Monday, 17 May 2010

"Social Graces"

Did anyone else have this book when they were little? I loved it. Is that weird?

I also think I learned how to properly set the table before I learned to tie my shoes. And I once took an 8-week "etiquette" course, where I learned to eat a bun by gently tearing off and buttering one small piece at a time (which I don't do now).

Elysse reminded me at supper tonight that I shouldn't talk with my mouth full, so maybe I'm due for another class. But even though my manners aren't fit for dinner with the queen, I'm glad my family taught me the value and necessity of good manners from an early age.
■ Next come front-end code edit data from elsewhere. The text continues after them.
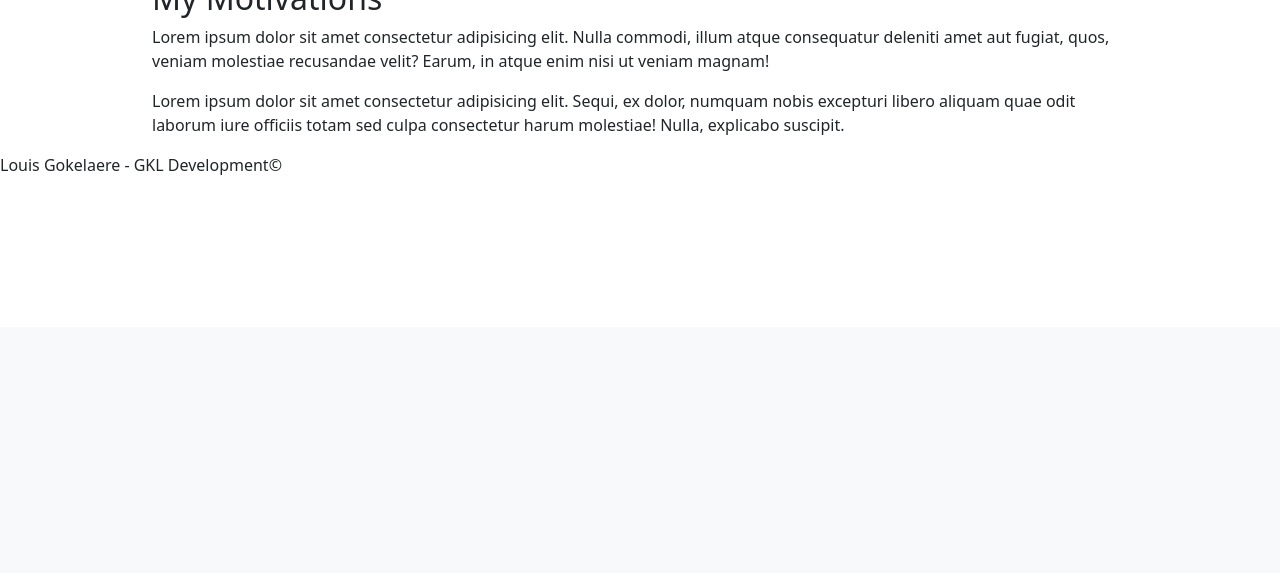
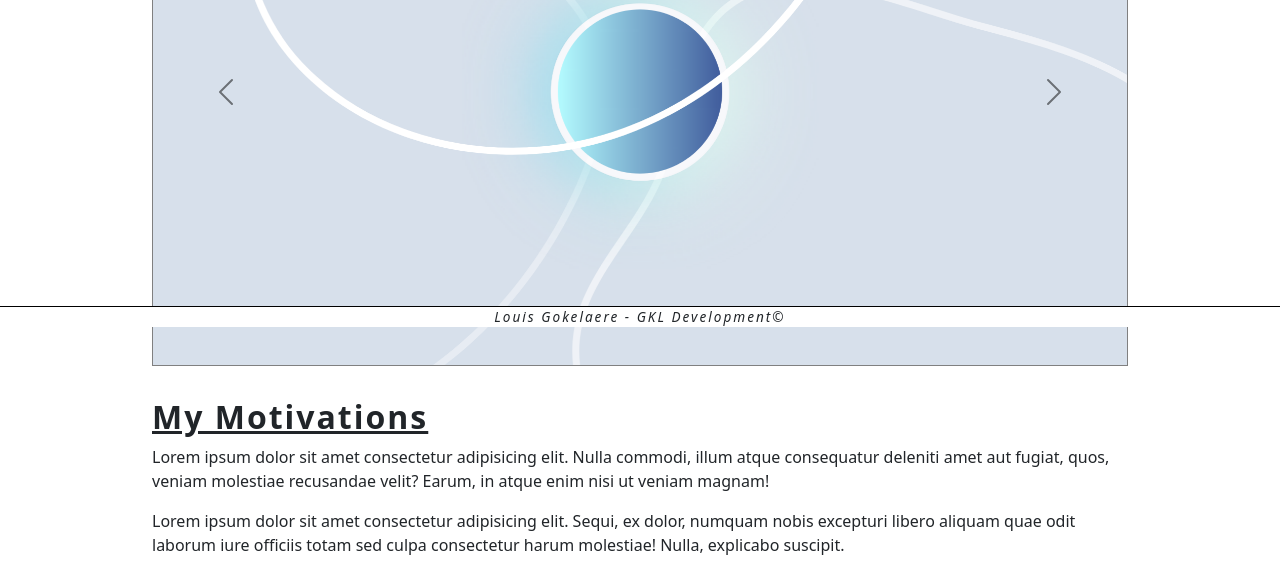
Before and after one commit to CD777XC/flask-portfolio, a Flask app: page / in a window 1280 px wide. Shown: the part 473-1046 px from the top of the page. Before the commit the page ends 648 px from the top, so only its background shows below. Run offline with Flask 3, Linux system fonts and the light colour scheme; some libraries are stand-ins or nearby versions.

Commit message:
UI design - landing page

```diff
--- a/app.yaml
+++ b/app.yaml
@@ -1,5 +1,5 @@
 runtime: python39  # replace with your Python version
-entrypoint: gunicorn -b :$PORT main:app  # replace main:app with your application's entry point
+entrypoint: gunicorn -b :$PORT app:app  # replace main:app with your application's entry point
 
 instance_class: F2
 
--- a/static/css/style.css
+++ b/static/css/style.css
@@ -25,3 +25,61 @@ main{
 .navbar .navbar-toggler:active {
     transform: scale(0.95);
   }
+
+
+  /* Landing page */
+
+.title,
+.quote,
+.subtitle{
+  letter-spacing: 2px;
+}
+
+.title{
+  font-size: 4em;
+  font-weight: 900;
+  margin: 1.5rem auto;
+}
+
+.quote{
+  font-style: italic;
+  margin-top: -1.5rem;
+}
+
+.subtitle{
+  font-weight: 700;
+  text-decoration: underline;
+}
+
+.carousel{
+  border: 1px solid grey;
+  margin: 2rem auto;
+}
+
+/* Footer */
+
+
+footer{
+  width: 100%;
+  background-color: white;
+  position: fixed;
+  bottom: 0px;
+  left: 50%;
+  transform: translateX(-50%);
+  border-top: 1px solid black;
+}
+
+.credits{
+  text-align: center;
+  margin: 0 auto;
+  letter-spacing: 2px;
+  font-style: italic;
+  font-size: .85em;
+}
+
+/* Blog */
+
+.blog h3{
+  padding-left: 1rem;
+  text-decoration: underline;
+}
--- a/templates/blog.html
+++ b/templates/blog.html
@@ -3,9 +3,9 @@
 {%block main%}
 
 <main>
-    <div class="container">
+    <div class="container blog">
         <h1 class="title text-capitalize">How did I approach it?</h1>
-        <h3>Accomplishment and experiences</h3>
+        <h3>Accomplishment and experiences:</h3>
         <p>This blog is the place I use to explain how I understood and approached the learning of a course, a concept, a programming language.<br>You can consider it as a 'note to myself'. While creating it I wanted to share my point of view about the subject discussed, and maybe help you understand my mental process or help you in your.</p>
     </div>
     <div class="blog container">
--- a/templates/index.html
+++ b/templates/index.html
@@ -2,14 +2,32 @@
 
 {%block main%}
 <main>
-    <div class="container">
-        <div class="container landing_page">
-            <h1 class="title text-capitalize">Programming portfolio</h1>
-            <p>by LowGok/Louis G.</p>
+    <div class="container landing_page">
+        <div class="container">
+            <h1 class="title text-capitalize">Programming <br>portfolio</h1>
+            <p class="quote">by LowGok/Louis G.</p>
         </div>
-        <div class="container landing_page">
-            <img src="#" class="img-fluid" alt="landing_page">
-        </div>
+        <div id="carouselExampleAutoplaying" class="carousel-dark carousel slide" data-bs-ride="carousel">
+            <div class="carousel-inner">
+              <div class="carousel-item active">
+                <img src="{{ url_for('static', filename='/img/Blue.png') }}" class="d-block w-100" alt="Blue">
+              </div>
+              <div class="carousel-item">
+                <img src="{{ url_for('static', filename='/img/Sand.png') }}" class="d-block w-100" alt="Sand">
+              </div>
+              <div class="carousel-item">
+                <img src="{{ url_for('static', filename='/img/Pink.png') }}" class="d-block w-100" alt="Pink">
+              </div>
+            </div>
+            <button class="carousel-control-prev" type="button" data-bs-target="#carouselExampleAutoplaying" data-bs-slide="prev">
+              <span class="carousel-control-prev-icon" aria-hidden="true"></span>
+              <span class="visually-hidden">Previous</span>
+            </button>
+            <button class="carousel-control-next" type="button" data-bs-target="#carouselExampleAutoplaying" data-bs-slide="next">
+              <span class="carousel-control-next-icon" aria-hidden="true"></span>
+              <span class="visually-hidden">Next</span>
+            </button>
+          </div>
     </div>
     <div class="container">
         <h2 class="subtitle text-capitalize">my motivations</h2>
--- a/templates/layout.html
+++ b/templates/layout.html
@@ -27,7 +27,7 @@
     </header>
     {% block main %}{% endblock %}
     <footer>
-        <p>Louis Gokelaere - GKL Development&copy; </p>
+        <p class="credits">Louis Gokelaere - GKL Development&copy; </p>
     </footer>
     <script src="https://unpkg.com/@popperjs/core@2.13.2/dist/umd/popper.min.js" integrity="sha384-cpSm/ilDFOWiMuF2bj03J6+7/tI9HEI6TfA6ALgHz6tvUg6UxM6Uyx6KvF3VbljP" crossorigin="anonymous"></script>
     <script src="{{ url_for('static', filename='/js/bootstrap.js') }}"></script></body>
```
Also changed, not shown: static/img/Blue.png (added), static/img/Pink.png (added), static/img/Sand.png (added).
And Dave and I are trying to teach our girls the same thing.

"Please" and "thank you" are the obvious basics (explained very nicely in the book above!), but I am always looking for resources to teach social graces that go beyond that.

Here is a GREAT one on the Simple Kids blog:

Parenting Preschoolers: A Starting Place for Social Graces

This is an article by Amanda Morgan, who is the author of Not Just Cute - another great blog.

She takes manners and courtesy right into discipline, and it really does all go hand in hand. I firmly believe that (so far) discipline is the absolute hardest part of parenting. I don't believe in punishment, but I firmly believe in predetermined, relevant, consistent discipline, and spend a fair amount of time thinking (and worrying) about it. I loved what Amanda Morgan's article suggested.

Here are a few of her points that resounded in me:

  • Many challenging behaviors are absolutely normal parts of development. This doesn’t mean you shouldn’t correct the behaviors, but their appearance doesn’t mean you’ve done a lousy job of parenting or that you have an inherently “bad” kid.
  • Social skills are learned skills.
  • When the next shouting match or toy tug-of-war occurs, take a deep breath and recognize those conflicts as teaching opportunities.
  • Young children have the capacity to feel all the turbulent emotions we feel as adults, but a limited ability to verbalize it.
  • When the focus is on punishment as a reaction to improper behavior, we are only teaching the child not to “get caught” being “bad.”

I could list a ton more, but if this is something that is part of your life right now, I suggest reading it. Don't skip anything - there are gems the whole way through! And please share if you have any resources that you've found useful! I think we could all use some new ideas in this department, right?


Amanda Morgan said...

I'm so glad you enjoyed the article! Knowing parents like you find something helpful in it is my big payoff! Thanks for recommending it so highly. I'm very flattered!
Amanda Morgan

Jordana said...

Thanks for sharing that Lyndsey, it's a great article! I totally agree, discipline is so hard. It's always good to have a few fresh ideas to try out!